VIRGINIA –The state attorney general’s office has filed itsresponse to a lawsuit that challengesthe constitutionality of a regulation prohibiting college student publicationsfrom running alcohol advertisements.
Thelawsuit was filed infederal district court in early June on behalf of the Collegiate Times, the student newspaperat Virginia Tech, and The CavalierDaily, the student newspaper at the University of Virginia.
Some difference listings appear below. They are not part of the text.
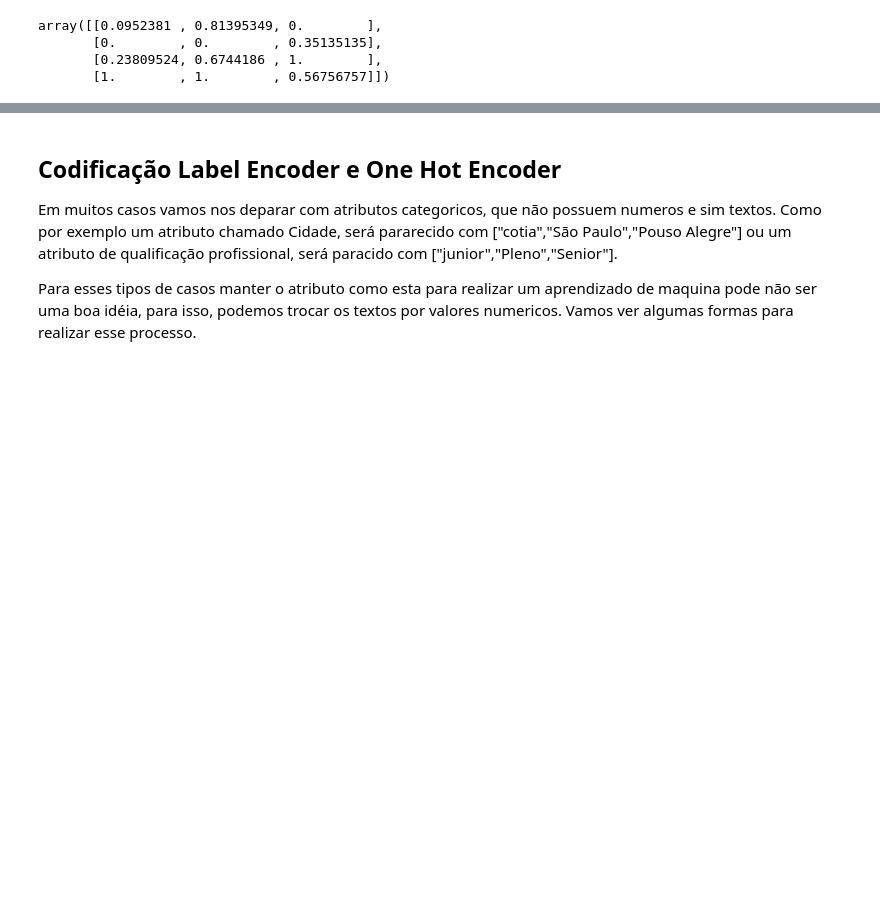
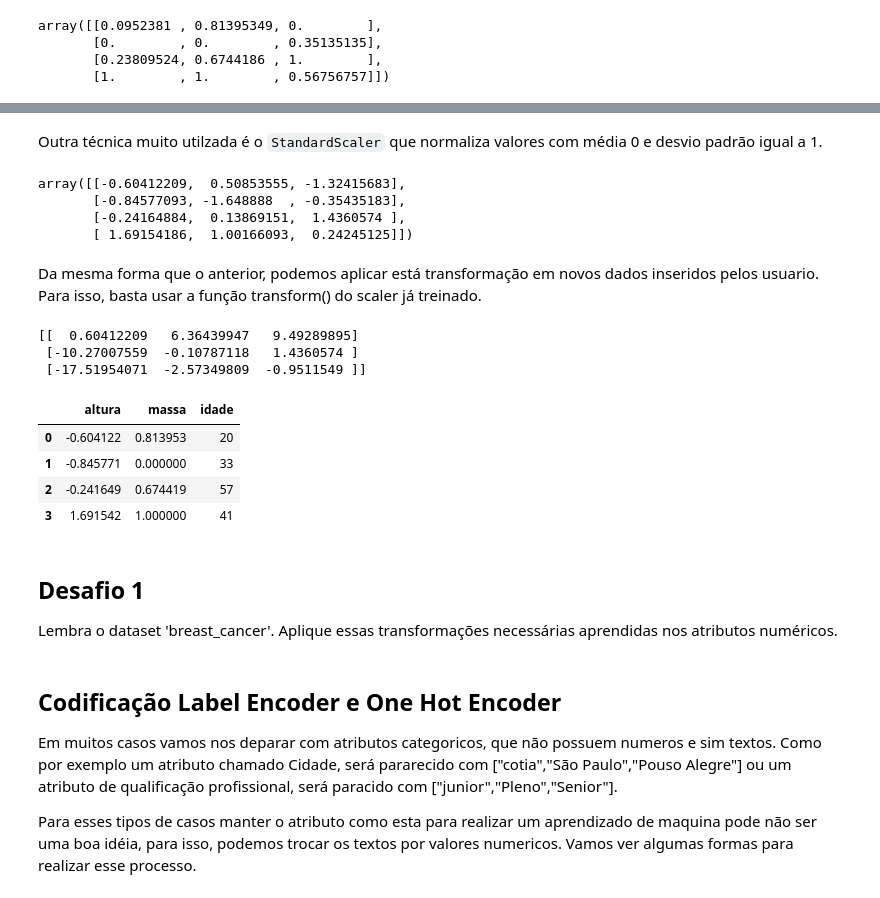
Before and after one commit to arnaldojr/DisruptiveArchitectures, a Jupyter notebook: material/aulas/lab04/dicasDePreprocessamento.ipynb, the cells around one changed output, grey strips where cells are left out. Cells and saved outputs as stored; diff of their text form; code cells hidden in the pictures; blank space fills up the shorter version.

```diff
--- a/material/aulas/lab04/dicasDePreprocessamento.ipynb
+++ b/material/aulas/lab04/dicasDePreprocessamento.ipynb
@@ -84,0 +88,78 @@ array([[-0.60412209,  0.50853555, -1.32415683],
+# %% [markdown]
+Outra técnica muito utilzada é o ``StandardScaler`` que normaliza valores com média 0 e desvio padrão igual a 1.
+# %%
+cols = ['altura (cm)', 'massa (kg)', 'idade (anos)']
+df = pd.DataFrame(np.array([
+                            [170, 90, 20], # altura (cm), massa (Kg), idade (anos)
+                            [168, 55, 33],
+                            [173, 84, 57],
+                            [189, 98, 41]
+                        ]),columns=cols)
+
+df.head()
+
+from sklearn.preprocessing import StandardScaler
+
+#Cria o objeto da classe standardScaler
+scaler_standard = StandardScaler()
+
+scaled_data = scaler_standard.fit_transform(df[cols])
+
+scaled_data
+# %% [output]
+array([[-0.60412209,  0.50853555, -1.32415683],
+       [-0.84577093, -1.648888  , -0.35435183],
+       [-0.24164884,  0.13869151,  1.4360574 ],
+       [ 1.69154186,  1.00166093,  0.24245125]])
+# %% [markdown]
+Da mesma forma que o anterior, podemos aplicar está transformação em novos dados inseridos pelos usuario. Para isso, basta usar a função transform() do scaler já treinado.
+# %%
+# Dados definidos pelo usuário
+novos_dados2 = pd.DataFrame({'altura (cm)': [180, 90, 30],
+                            'massa (kg)': [185, 80, 40],
+                            'idade (anos)': [165, 57, 25]})
+# Aplicando o scaler nos novos dados
+scaled_novos_dados2 = scaler_standard.transform(novos_dados2)
+
+print(scaled_novos_dados2)
+# %% [output]
+[[  0.60412209   6.36439947   9.49289895]
+ [-10.27007559  -0.10787118   1.4360574 ]
+ [-17.51954071  -2.57349809  -0.9511549 ]]
+# %%
+# transformações diferentes em no mesmo dataset
+from sklearn.preprocessing import MinMaxScaler
+from sklearn.preprocessing import StandardScaler
+
+
+cols = ['altura', 'massa', 'idade']
+df = pd.DataFrame(np.array([
+                            [170, 90, 20], # altura (cm), massa (Kg), idade (anos)
+                            [168, 55, 33],
+                            [173, 84, 57],
+                            [189, 98, 41]
+                        ]),columns=cols)
+
+#Cria o objeto da classe standardScaler e MinMaxScaler
+scaler_standard = StandardScaler()
+scaler_minmax = MinMaxScaler(feature_range=(0,1))
+
+# Aplica as transformações
+scaled_standard = scaler_standard.fit_transform(df[['altura']])
+scaled_minmax = scaler_minmax.fit_transform(df[['massa']])
+
+# atualiza o valor e mostra o resultado
+df[['altura']] = scaled_standard
+df[['massa']] = scaled_minmax
+
+df.head()
+# %% [output]
+|  | altura | massa | idade |
+| 0 | -0.604122 | 0.813953 | 20 |
+| 1 | -0.845771 | 0.000000 | 33 |
+| 2 | -0.241649 | 0.674419 | 57 |
+| 3 | 1.691542 | 1.000000 | 41 |
+# %% [markdown]
+## Desafio 1
+
+Lembra o dataset 'breast_cancer'. Aplique essas transformações necessárias aprendidas nos atributos numéricos.
```
Also changed, not shown: parts of 11 cells of this notebook.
It seeks tooverturn Virginia Administrative Code Section5-20-40 arguingit violates the students’ First Amendment rights.
In itsresponse, filed late last week, the state argues that, to the extent the coderegulates constitutionally protected speech, it is constitutional because it”advances a substantial governmentalinterest.”
Additionally, the state denies that the papers havesuffered any damages or injury as a result of the policy and questions whetherthe newspapers meet the regulation’s definition of college studentpublications.
”No final determination has yet been made thateither the Collegiate Times orThe Cavalier Daily constitutes a ‘college student publication,”’ according to theresponse.
The statute defines ”college studentpublication” as: ”any college or university publication that isprepared, edited or published primarily by students at such institution, issanctioned as a curricular or extra-curricular activity by such institution andwhich is distributed or intended to be distributed primarily to persons under 21years of age.”
Rebecca Glenberg, legal director for theAmerican Civil Liberties Union of Virginia, which filed the lawsuit on behalf ofthe students, called the response ”prettystandard.”
”We still feel confident that the law is onour side and the precedent in Pennsylvania will go a long way in invalidatingthe regulation in Virginia,” Glenberg said.
In 2004, athree-judge panel of the 3rd U.S. Circuit Court of Appeals found that aPennsylvania law designed to curb the amount of alcohol ads directed to studentsunder the age of 21 by prohibiting such advertising in campus publicationsviolated the First Amendment.
The Virginia Attorney General’sOffice declined further comment.
Glenberg said the next step isdiscovery and did not expect the case going to trial for severalmonths.